When Omar tells him his plans to escape Afghanistan’s economic uncertainty and political instability, Aikins grabs the opportunity to go along with him and write a first-hand account of the experience. He knows that his Hazara-esque appearance and ability to speak Dari will provide him the benefit of the doubt.
He, Omar and another friend, Malik, end up in a safe house operated by smugglers in the Nimroz province. Interestingly, Nimroz has an exceedingly large Baloch population and the smugglers dealing with would-be Afghan migrants are Baloch.
Once in the Nimroz safe house, the gonzo journalist writes: “Beside us was the Dasht-i-Margo, the Desert of Death, a flat expanse of basalt where summer temperatures could exceed [48 degrees Celsius].”
He further writes: “Just beyond us to the west was the Iranian border, with the official crossing over the Bridge of Silk. Ever since the Iranians had built the wall, the smuggler’s route ran south into Pakistan, where the 120-day wind whipped the sand into an impenetrable murk all summer.
The region was known as Balochistan, and the Baloch were a people divided by borders. Entangled in the drug and espionage wars of the tri-border area, they were alternatingly repressed and co-opted by the state. It was the Baloch who took travellers across the shifting desert sands.”
Omar, however, disappoints Aikins and panics — for all good reasons — about crossing illegally into Pakistan as the route is replete with every kind of danger a desolate desert can throw at them. The trio thus prepares to leave the safe house and return to Kabul, but a smuggler asks them to stop.
“Listen to me,” he says to the three men. “I’m going to tell you something because I’m Baloch. The road is bad now. Twenty people were killed on it the other day. Those guys are just sending people out to earn commissions. I’m not Afghan, I’m Baloch! They’re Afghans, and they’re doing it to their own people. Come back after Eid. The situation will be better then, God willing.”
Back in Kabul, Aikins and Omar make a new plan, since Omar has found a legal way to enter Iran. From there, he crosses illegally to Turkey, where Aikins arrives to meet him. The two then continue to Europe via sea, on an inflatable boat.
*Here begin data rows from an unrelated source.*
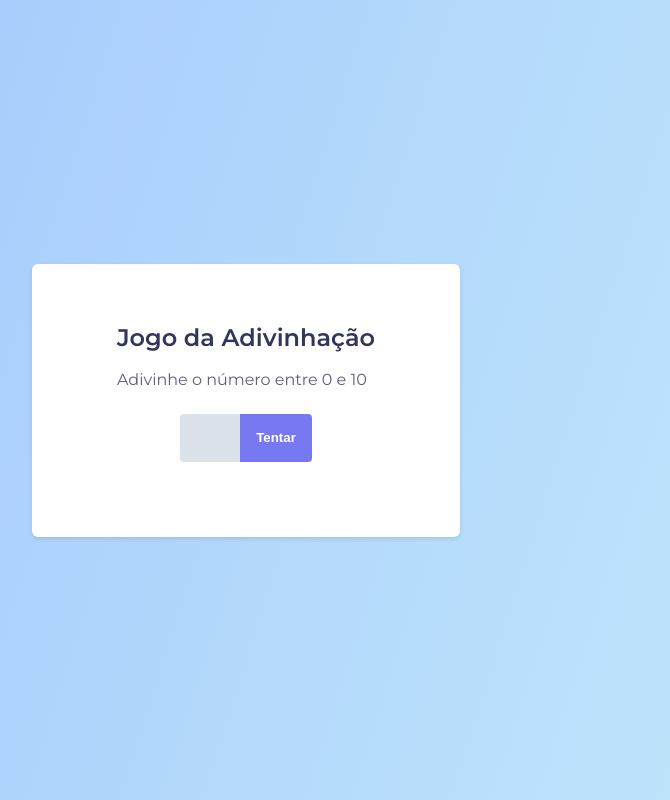
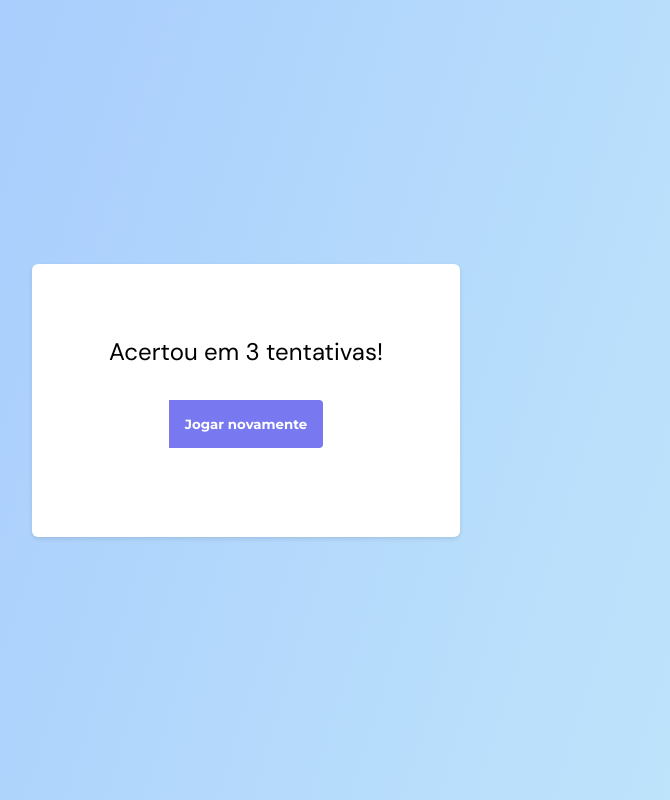
Before and after one commit to DavidFerreiraa/jogo-da-adivinhacao, a plain HTML site: page index.html in a window 1280 px wide. Shown: the whole page, without its empty margins (394-1064 px from the left). Drawn offline with Linux system fonts and the light colour scheme.

Commit message:
feat: add second-screen

```diff
--- a/index.html
+++ b/index.html
@@ -6,11 +6,15 @@
     <link rel="preconnect" href="https://fonts.googleapis.com">
     <link rel="preconnect" href="https://fonts.gstatic.com" crossorigin>
     <link href="https://fonts.googleapis.com/css2?family=Montserrat:ital,wght@0,100..900;1,100..900&display=swap" rel="stylesheet">
+    <link rel="preconnect" href="https://fonts.googleapis.com">
+    <link rel="preconnect" href="https://fonts.gstatic.com" crossorigin>
+    <link href="https://fonts.googleapis.com/css2?family=DM+Sans:ital,opsz,wght@0,9..40,100..1000;1,9..40,100..1000&display=swap" rel="stylesheet">
     <link rel="stylesheet" href="style.css">
     <title>Jogo da adivinhação</title>
 </head>
 <body>
     <main class="try">
+        <div class="first-screen hide">
             <div class="description">
                 <h1>Jogo da Adivinhação</h1>
                 <p> Adivinhe o número entre 0 e 10</p>
@@ -20,6 +24,12 @@
                 <input type="number" name="tentativa"/>
                 <button type="submit">Tentar</button>
             </form>
+        </div>
+        <div class="second-screen">
+            <h2>Acertou em 3 tentativas!</h2>
+            <button>Jogar novamente</button>
+        </div>
     </main>
+    <script src="./main.js"></script>
 </body>
 </html>
--- a/style.css
+++ b/style.css
@@ -13,10 +13,11 @@
     --color-white-soft: #DCE2E9;
     --color-blue-title: #34355B;
     --color-blue-text: #34355bcb;
-    --color-purple: #7879F1;
+    --color-purple-500: #7879F1;
+    --color-purple-700: #5b5bb3;
 }
 
-html, body, input {
+html, body, input, button {
     font-family: 'montserrat', sans-serif;
 }
 
@@ -54,6 +55,11 @@ body {
     color: var(--color-blue-title);
 }
 
+.try h2 {
+    font-family: 'DM sans', 'montserrat', sans-serif;
+    font-weight: 400;
+}
+
 .try p {
     line-height: 150%;
     color: var(--color-blue-text);
@@ -67,6 +73,8 @@ body {
 
 form {
     display: flex;
+    justify-content: center;
+    padding-top: 4.8rem;
 }
 
 form input, button {
@@ -82,10 +90,29 @@ input {
 }
 
 button {
-    background-color: var(--color-purple);
+    background-color: var(--color-purple-500);
 
     color: var(--color-white);
     font-weight: bold;
 
     border-radius: 0rem 0.4rem 0.4rem 0rem;
+
+    cursor: pointer;
+
+    transition: background .3s;
 }
+
+button:hover {
+    background-color: var(--color-purple-700);
+}
+
+.second-screen {
+    display: flex;
+    flex-direction: column;
+    align-items: center;
+    gap: 3.3rem;
+}
+
+.hide {
+    display: none;
+}
```
Also changed, not shown: main.js (added). Lines whose indentation alone changed are shown as unchanged.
But instead of Italy — where Omar wants to go because he thinks Afghan migrants receive residency papers there much faster than in Germany or Sweden — they end up at the refugee camp in Greece.
This section of the book reminds one immediately of Kurdish journalist and asylum seeker Behrouz Boochani’s No Friend but the Mountains: Writing from Manus Prison. Boochani’s book is a compilation of thousands of WhatsApp text messages that describe his experience of being detained by Australian authorities on an island in the Pacific.
Aikins mentions Boochani’s book in his own and, in this context, incorporates personal experience, research and reference to tell his readers a story that has rarely been told like this.
The Afghan-centric lens of The Naked Don’t Fear the Water certainly doubled the great personal risks Aikins undertook, but he survived to tell the tale of the Afghan exodus. So did his protagonist, Omar. Unfortunately, many migrants do not have an ending, happy or otherwise.
The reviewer is a member of staff.
He tweets @Akbar_notezai
Published in Dawn, Books & Authors, August 7th, 2022